Weight Loss Over Two Years Predicts Reduced Diabetes Risk
Weight cycling linked to increased diabetes risk, even after adjustment for baseline weight
TUESDAY, July 22, 2014 (HealthDay News) -- Weight loss over two years is associated with reduced diabetes incidence and improvement in cardiometabolic risk factors, according to a study published online July 14 in Diabetes Care.
Linda M. Delahanty, R.D., from Massachusetts General Hospital in Boston, and colleagues examined measures of weight loss in relation to incident diabetes and cardiometabolic risk factors. Data were collected for 1,000 participants in the Diabetes Prevention Program lifestyle intervention arm. They analyzed nine weight measures, characterizing baseline weight, short- versus long-term weight loss, short- versus long-term weight regain, and weight cycling. The authors sought to examine predictors of incident diabetes and improvement in cardiometabolic risk factors.
The researchers found that weight loss in the first six months was protective of diabetes (hazard ratio, 0.94 per kg; P < 0.01) and cardiometabolic risk factors (P < 0.01); however, long-term weight loss (from zero to two years) was the strongest predictor of decreased incidence of diabetes (hazard ratio, 0.90 per kg; P < 0.01) and cardiometabolic risk factor improvement (for example, fasting glucose; P < 0.01). Per participant, weight cycling ranged from zero to six times and correlated positively with incident diabetes (hazard ratio, 1.33; P < 0.01), fasting glucose (P = 0.02), homeostatic model assessment insulin resistance (P = 0.04), and systolic blood pressure (P = 0.01). The effect of weight cycling was significant for diabetes risk (hazard ratio, 1.22; P = 0.03), but not for cardiometabolic traits, after adjustment for baseline weight.
"Two-year weight loss was the strongest predictor of reduced diabetes risk and improvements in cardiometabolic traits," the authors write.

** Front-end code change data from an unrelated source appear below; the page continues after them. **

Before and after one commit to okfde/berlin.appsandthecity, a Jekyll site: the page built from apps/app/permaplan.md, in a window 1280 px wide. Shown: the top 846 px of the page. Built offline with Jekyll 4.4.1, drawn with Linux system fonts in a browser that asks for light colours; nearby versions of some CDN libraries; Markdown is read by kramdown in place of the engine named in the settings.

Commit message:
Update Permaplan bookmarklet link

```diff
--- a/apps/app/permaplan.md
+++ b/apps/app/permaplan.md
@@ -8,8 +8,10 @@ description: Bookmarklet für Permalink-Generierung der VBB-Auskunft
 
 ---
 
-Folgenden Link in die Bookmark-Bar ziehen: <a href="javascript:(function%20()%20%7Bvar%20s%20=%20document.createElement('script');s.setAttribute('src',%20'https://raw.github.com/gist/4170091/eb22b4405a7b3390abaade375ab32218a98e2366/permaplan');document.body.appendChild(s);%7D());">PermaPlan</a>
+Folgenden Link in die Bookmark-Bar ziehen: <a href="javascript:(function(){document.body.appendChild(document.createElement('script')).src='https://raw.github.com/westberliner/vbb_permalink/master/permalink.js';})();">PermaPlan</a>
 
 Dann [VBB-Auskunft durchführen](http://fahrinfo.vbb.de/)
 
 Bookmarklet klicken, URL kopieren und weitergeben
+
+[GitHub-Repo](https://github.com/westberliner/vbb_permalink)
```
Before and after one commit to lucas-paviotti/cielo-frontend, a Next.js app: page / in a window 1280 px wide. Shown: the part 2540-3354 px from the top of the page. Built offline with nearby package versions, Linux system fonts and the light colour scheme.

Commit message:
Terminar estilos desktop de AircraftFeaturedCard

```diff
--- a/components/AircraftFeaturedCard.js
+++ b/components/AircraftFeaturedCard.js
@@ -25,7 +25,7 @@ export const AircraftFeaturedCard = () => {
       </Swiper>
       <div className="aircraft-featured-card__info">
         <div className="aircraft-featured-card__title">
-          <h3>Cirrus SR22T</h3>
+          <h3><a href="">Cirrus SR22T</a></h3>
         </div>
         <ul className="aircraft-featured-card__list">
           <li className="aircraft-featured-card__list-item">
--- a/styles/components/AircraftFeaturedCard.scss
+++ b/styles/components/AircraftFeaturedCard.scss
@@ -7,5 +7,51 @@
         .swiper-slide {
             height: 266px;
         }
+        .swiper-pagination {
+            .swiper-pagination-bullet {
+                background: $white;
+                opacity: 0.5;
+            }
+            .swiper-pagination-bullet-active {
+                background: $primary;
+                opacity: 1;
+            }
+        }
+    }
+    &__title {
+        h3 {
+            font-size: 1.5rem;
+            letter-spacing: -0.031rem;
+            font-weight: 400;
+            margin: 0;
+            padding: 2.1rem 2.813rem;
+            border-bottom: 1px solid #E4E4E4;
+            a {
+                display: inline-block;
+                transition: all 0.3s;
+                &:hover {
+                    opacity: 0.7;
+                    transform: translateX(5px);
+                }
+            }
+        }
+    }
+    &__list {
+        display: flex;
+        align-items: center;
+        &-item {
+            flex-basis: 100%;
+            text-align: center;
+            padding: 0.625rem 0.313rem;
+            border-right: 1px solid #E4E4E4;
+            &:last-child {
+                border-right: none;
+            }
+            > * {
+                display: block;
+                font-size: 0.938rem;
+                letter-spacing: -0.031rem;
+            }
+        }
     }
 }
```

Pharmaceutical, nutrition, and exercise industries donated materials, equipment, or medicines and/or supported the study.